The Rebirthing of God, by John Philip Newell

Christianity in the West is undergoing a “seismic collapse,” author John Philip Newell declares in The Rebirthing of God. Only “a radical reemergence of the Divine” can save it. We must “rebirth God” in the world.

The language is dramatic (and the theology of the image is dubious—more on that in a bit). However, the ways in which Newell suggests that this “re­birthing of soul-force” could happen are hardly sensational. Creation spirituality, social justice, contemplative prayer, interreligious dialogue, and nonviolence are all directions to which many voices have been urging us for decades.

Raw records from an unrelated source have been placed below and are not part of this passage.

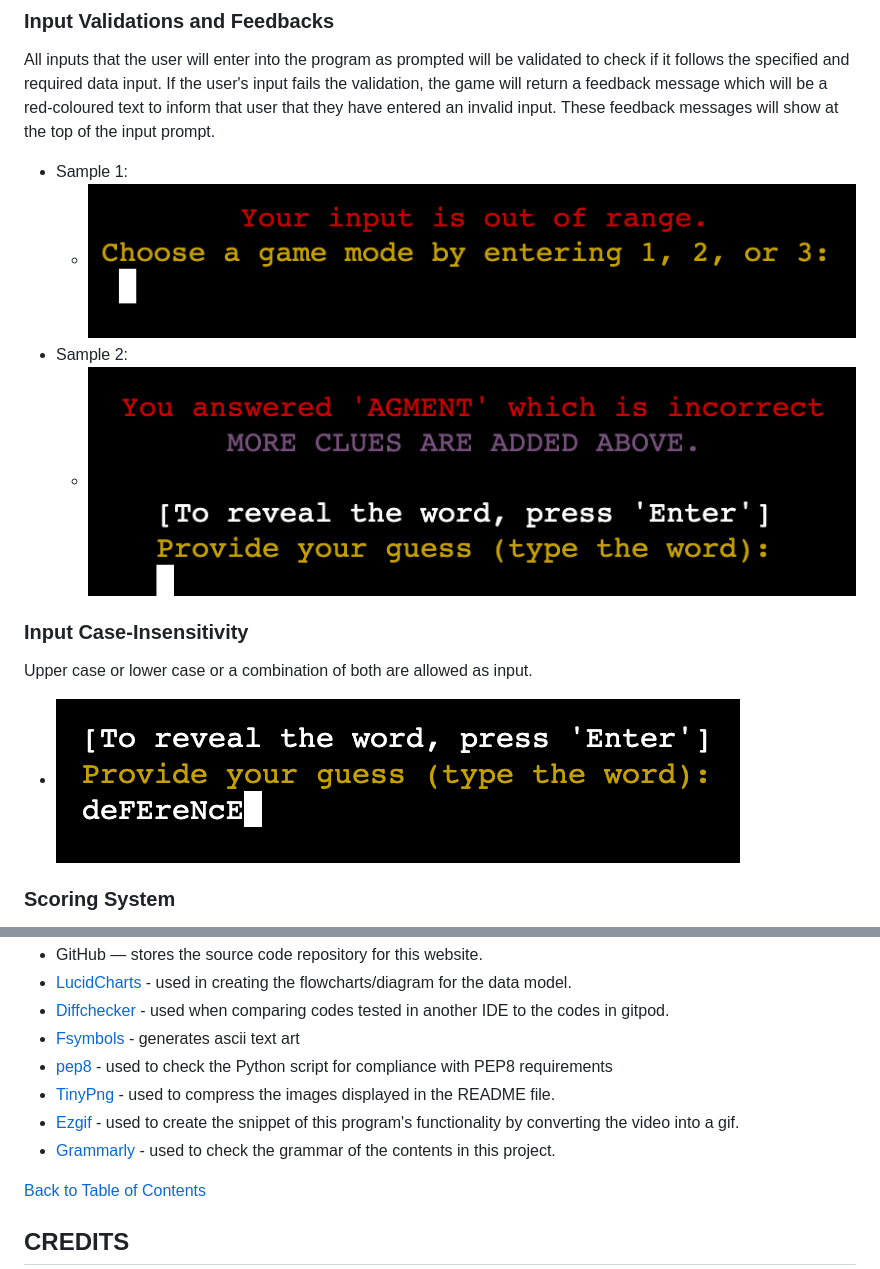
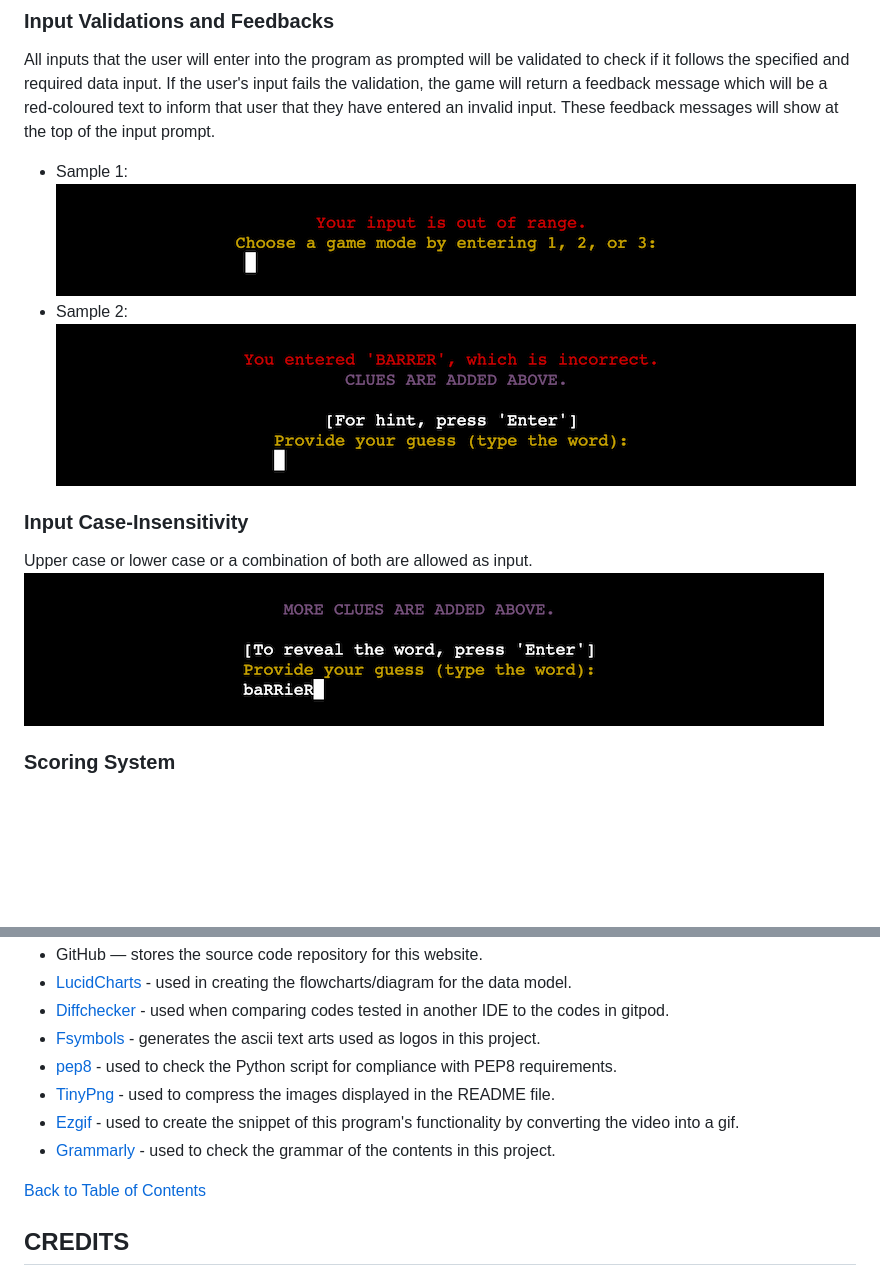
Before and after one commit to marked-gil/guess-that-word, a Markdown page: README.md, 2 parts joined by grey strips. Rendered like a GitHub page; pictures changed too: docs/screeshots/case-insensitive.png, docs/screeshots/input-feedback-1.png, docs/screeshots/input-feedback-2.png; blank space fills up the shorter version.

Commit message:
Replace some feature screenshots with compressed images

```diff
--- a/README.md
+++ b/README.md
@@ -223,13 +223,13 @@ As this is a Python terminal game, the user is required to use their keyboard to
 ### **Input Validations and Feedbacks**
 All inputs that the user will enter into the program as prompted will be validated to check if it follows the specified and required data input. If the user's input fails the validation, the game will return a feedback message which will be a red-coloured text to inform that user that they have entered an invalid input. These feedback messages will show at the top of the input prompt.
 * Sample 1:
-    * ![Input feedback 1](docs/screeshots/input-feedback-1.png)
+![Input feedback 1](docs/screeshots/input-feedback-1.png)
 * Sample 2:
-    * ![Input feedback 2](docs/screeshots/input-feedback-2.png)
+![Input feedback 2](docs/screeshots/input-feedback-2.png)
 
 ### **Input Case-Insensitivity**
 Upper case or lower case or a combination of both are allowed as input.
-* ![case-insensitive input](docs/screeshots/case-insensitive.png)
+![case-insensitive input](docs/screeshots/case-insensitive.png)
 
 ### **Scoring System**
 The 'Beat the High Score' game mode has a scoring system in place. For each word challenge, when the user correctly guesses the word on the first try, they earn 5 points; on the 2nd try (with 2nd hint), 3 points are awarded; and on the 3rd try (with 3rd hint), 1 point is added to their total score. A score tracker is displayed at the header of the game area.
@@ -365,12 +365,11 @@ The following are the technologies used in this project:
 * GitHub — stores the source code repository for this website.
 * [LucidCharts](https://www.lucidchart.com/) - used in creating the flowcharts/diagram for the data model.
 * [Diffchecker](https://www.diffchecker.com/) - used when comparing codes tested in another IDE to the codes in gitpod.
-* [Fsymbols](https://fsymbols.com/generators/carty/) - generates ascii text art
-* [pep8](http://pep8online.com/) - used to check the Python script for compliance with PEP8 requirements
+* [Fsymbols](https://fsymbols.com/generators/carty/) - generates the ascii text arts used as logos in this project.
+* [pep8](http://pep8online.com/) - used to check the Python script for compliance with PEP8 requirements.
 * [TinyPng](https://tinypng.com/) - used to compress the images displayed in the README file.
 * [Ezgif](https://ezgif.com/) - used to create the snippet of this program's functionality by converting the video into a gif.
 * [Grammarly](https://www.grammarly.com) - used to check the grammar of the contents in this project.
-
 
 [Back to Table of Contents](#table-of-contents)
 
```
Also changed, not shown: other parts of README.md (+1 -1 lines).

The Rebirthing of God is structured as an imagined pilgrimage walk around the Isle of Iona, where Newell was formerly the warden of the abbey. Each chapter is linked with a particular place on the island’s map: the ruins of the 13th-century nunnery, open to the sky, remind us of our connection to the earth, for example; the tenth-century standing stone cross of St. Martin in front of the abbey invites us to remember the primacy of love.